I saw a woman grab onto the kayak. “What happens if I hold on for a minute?” I asked, panting.
“Not a thing,” said the paddler.
I struggled over and looked at my watch. “1:00.”
“I’ve been here an HOUR?”
Over the next few minutes I tried to figure out what I was going to do. A boat picking up exhuasted swimmers came by and asked if I wanted on. “NO,” I said, fighting back tears. “I’m FINISHING this race.”
The frustration welled up inside me. I did not train so hard for so long to quit during the swim. I am not a quitter. While the option remained, I was going to stay in the water.
I tried again, this time hugging the shore as much as possible, I swam up and overshot the buoy so that I could hit it being pushing back down river. But I still missed it.
Yet another attempt — against the shore first, swimming up even farther. This time I was able to cross fast enough to hit as I was pushed back down river.
In what seemed like a blink I was down river at the dock exit point.
It was as I climbed out the stairs that the tears came. I couldn’t talk. “Do you need to sit down?” a volunteer asked me. “No, no, I’m OK, I’m just ….” crying.
Crying because I wasn’t in the water anymore. Crying because I had been in the water an hour and 15 minutes. Crying because this wasn’t at all my race plan. Crying because I was exhausted and wondered how in the world I was going to keep going.
Crying because it hit me that I had just done something horrible and wonderful at the same time. I had swum my longest race ever in terrible conditions, and I had not quit.

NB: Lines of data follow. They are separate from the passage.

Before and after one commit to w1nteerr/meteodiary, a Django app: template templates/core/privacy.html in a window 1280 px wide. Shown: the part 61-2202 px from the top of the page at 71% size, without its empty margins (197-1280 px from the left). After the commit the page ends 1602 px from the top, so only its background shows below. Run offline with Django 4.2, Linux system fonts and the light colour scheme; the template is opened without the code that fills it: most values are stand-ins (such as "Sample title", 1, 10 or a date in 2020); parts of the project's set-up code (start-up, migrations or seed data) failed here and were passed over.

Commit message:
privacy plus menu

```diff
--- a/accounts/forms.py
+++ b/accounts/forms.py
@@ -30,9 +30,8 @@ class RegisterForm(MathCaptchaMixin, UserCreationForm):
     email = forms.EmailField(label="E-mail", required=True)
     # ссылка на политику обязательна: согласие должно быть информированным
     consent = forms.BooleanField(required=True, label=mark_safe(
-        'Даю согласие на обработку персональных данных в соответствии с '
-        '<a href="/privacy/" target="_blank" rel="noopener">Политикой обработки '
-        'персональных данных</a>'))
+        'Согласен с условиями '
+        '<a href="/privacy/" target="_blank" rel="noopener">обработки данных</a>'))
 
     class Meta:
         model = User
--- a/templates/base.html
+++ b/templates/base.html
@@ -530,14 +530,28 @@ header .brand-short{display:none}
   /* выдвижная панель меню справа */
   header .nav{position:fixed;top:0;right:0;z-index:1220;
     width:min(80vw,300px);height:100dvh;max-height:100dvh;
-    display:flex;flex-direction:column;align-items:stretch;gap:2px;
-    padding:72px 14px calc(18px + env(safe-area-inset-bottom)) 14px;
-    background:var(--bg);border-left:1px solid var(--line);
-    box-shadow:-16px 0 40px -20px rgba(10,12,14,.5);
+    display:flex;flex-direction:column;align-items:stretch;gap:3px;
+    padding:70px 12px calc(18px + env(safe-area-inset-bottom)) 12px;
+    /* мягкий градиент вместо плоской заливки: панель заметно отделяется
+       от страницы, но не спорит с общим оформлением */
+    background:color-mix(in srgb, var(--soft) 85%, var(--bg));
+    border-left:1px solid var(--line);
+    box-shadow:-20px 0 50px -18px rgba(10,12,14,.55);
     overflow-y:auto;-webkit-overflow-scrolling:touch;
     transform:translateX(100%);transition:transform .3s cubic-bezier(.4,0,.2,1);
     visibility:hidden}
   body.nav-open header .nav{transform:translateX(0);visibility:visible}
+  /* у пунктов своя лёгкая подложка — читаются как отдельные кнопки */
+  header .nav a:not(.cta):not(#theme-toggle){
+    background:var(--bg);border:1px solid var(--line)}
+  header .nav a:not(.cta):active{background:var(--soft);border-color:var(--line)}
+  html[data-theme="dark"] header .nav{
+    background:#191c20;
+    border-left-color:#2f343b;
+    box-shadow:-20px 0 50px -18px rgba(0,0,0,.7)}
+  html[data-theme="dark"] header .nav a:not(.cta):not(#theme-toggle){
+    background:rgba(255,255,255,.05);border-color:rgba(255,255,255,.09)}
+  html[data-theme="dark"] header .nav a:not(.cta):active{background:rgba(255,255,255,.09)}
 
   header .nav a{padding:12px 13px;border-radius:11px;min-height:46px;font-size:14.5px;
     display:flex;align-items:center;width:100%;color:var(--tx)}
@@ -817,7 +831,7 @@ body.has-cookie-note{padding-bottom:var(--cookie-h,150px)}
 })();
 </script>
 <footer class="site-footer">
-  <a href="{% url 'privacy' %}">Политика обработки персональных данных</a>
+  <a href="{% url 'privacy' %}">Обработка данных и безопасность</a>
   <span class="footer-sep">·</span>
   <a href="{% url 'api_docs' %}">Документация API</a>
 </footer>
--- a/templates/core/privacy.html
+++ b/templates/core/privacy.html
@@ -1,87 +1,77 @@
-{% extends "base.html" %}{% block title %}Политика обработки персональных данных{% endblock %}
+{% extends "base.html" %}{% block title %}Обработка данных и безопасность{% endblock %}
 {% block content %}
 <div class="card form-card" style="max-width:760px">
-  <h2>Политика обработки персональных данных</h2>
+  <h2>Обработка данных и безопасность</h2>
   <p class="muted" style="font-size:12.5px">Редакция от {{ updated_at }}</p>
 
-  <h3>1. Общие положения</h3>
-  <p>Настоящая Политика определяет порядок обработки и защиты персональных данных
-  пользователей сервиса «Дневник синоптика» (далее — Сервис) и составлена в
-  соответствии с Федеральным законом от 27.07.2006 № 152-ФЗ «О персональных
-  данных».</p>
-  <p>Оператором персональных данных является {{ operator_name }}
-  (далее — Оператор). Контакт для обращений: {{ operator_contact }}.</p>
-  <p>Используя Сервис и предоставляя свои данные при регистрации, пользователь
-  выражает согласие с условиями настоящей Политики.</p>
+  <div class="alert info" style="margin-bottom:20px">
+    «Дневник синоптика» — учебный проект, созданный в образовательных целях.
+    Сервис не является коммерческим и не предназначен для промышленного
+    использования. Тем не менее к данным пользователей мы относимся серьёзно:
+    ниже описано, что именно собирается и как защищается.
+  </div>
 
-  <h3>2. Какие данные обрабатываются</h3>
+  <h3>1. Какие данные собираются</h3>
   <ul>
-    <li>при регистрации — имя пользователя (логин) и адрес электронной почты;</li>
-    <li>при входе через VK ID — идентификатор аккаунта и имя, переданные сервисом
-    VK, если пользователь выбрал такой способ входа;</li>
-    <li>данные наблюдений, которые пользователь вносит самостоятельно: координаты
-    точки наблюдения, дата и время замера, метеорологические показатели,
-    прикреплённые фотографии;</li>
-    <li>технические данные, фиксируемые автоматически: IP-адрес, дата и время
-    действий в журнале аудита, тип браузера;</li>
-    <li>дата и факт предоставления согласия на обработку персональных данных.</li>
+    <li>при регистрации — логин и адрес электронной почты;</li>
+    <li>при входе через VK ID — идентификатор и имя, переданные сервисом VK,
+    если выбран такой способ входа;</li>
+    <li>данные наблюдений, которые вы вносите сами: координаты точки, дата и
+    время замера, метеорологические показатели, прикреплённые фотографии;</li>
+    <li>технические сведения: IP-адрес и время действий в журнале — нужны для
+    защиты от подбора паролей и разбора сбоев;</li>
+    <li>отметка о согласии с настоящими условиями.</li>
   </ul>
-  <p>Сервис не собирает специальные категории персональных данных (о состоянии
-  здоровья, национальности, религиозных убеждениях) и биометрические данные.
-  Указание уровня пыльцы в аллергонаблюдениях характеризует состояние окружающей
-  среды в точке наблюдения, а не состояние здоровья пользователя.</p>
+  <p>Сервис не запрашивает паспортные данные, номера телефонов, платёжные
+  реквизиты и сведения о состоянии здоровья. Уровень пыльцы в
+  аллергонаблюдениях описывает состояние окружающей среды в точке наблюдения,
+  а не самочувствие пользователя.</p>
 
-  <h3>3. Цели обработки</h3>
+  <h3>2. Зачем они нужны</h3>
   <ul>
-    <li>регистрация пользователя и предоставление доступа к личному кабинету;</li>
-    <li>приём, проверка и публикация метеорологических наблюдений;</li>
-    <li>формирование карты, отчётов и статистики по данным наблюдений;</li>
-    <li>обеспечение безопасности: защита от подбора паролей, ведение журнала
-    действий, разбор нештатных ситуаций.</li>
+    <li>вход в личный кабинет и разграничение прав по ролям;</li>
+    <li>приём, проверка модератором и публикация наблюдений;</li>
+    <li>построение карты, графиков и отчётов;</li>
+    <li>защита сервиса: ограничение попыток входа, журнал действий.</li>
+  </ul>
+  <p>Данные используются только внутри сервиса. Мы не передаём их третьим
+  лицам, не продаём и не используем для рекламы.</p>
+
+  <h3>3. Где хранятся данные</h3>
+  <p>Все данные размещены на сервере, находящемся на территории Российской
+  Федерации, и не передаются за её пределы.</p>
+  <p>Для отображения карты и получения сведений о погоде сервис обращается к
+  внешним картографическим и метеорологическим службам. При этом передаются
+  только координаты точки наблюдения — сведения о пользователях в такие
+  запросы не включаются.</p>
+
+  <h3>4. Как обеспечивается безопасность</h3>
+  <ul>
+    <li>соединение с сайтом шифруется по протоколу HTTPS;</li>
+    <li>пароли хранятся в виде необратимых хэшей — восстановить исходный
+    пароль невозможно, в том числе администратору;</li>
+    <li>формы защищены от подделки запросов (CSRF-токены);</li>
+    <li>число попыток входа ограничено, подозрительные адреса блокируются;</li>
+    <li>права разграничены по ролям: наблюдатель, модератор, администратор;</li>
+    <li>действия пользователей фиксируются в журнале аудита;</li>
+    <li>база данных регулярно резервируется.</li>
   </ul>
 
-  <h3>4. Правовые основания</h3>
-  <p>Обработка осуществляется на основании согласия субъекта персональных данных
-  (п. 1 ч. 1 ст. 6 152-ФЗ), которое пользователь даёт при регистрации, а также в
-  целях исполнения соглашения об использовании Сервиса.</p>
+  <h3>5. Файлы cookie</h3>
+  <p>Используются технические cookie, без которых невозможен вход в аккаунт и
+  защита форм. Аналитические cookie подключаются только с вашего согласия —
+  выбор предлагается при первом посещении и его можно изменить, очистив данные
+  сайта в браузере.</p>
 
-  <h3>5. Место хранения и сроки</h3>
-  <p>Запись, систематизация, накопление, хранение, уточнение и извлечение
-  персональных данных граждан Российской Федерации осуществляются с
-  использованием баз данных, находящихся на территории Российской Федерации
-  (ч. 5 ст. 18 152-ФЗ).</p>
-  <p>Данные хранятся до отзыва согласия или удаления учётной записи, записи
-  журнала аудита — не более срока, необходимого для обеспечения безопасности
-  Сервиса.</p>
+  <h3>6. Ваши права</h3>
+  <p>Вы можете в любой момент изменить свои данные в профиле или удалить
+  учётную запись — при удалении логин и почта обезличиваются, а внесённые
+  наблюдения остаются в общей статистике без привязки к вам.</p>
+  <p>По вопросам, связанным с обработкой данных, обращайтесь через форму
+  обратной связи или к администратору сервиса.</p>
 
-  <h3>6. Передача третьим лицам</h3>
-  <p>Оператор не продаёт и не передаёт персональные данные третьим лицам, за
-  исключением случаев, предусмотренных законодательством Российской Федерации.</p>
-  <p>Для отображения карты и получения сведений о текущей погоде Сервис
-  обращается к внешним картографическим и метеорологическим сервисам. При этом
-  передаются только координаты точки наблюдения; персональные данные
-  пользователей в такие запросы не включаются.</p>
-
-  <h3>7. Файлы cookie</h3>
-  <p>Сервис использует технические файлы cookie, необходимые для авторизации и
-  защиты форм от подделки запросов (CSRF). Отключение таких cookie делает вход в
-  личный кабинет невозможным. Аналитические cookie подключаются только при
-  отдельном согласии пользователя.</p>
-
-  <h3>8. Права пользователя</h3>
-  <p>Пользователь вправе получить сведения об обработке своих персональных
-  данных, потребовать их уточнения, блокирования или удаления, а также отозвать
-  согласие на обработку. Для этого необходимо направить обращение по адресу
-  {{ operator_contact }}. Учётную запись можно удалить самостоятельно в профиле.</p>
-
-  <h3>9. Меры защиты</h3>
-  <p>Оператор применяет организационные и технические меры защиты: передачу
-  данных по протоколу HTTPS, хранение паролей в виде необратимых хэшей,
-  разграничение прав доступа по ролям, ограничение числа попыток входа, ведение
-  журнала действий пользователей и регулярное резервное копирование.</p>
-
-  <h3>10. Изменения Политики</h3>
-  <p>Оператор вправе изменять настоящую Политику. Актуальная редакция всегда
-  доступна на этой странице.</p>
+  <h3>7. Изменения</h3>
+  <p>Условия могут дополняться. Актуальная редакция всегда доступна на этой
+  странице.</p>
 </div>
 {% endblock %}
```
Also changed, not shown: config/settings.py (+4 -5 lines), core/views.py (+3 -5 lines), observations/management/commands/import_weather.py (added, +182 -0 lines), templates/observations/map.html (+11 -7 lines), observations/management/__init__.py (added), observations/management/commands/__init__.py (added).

As I walked up the ramp, crying, another racer who did the shorter course and had not gotten out of the water long before me put his hand on my shoulder.
“It’s OK,” he said. “You made it.”
I didn’t even really look at him — instead I just felt grateful for this act of humanity.
Because even though racing is about beating the other guy, it’s also about doing something in a community of people who do hard things.
And on that day, we did hard things together.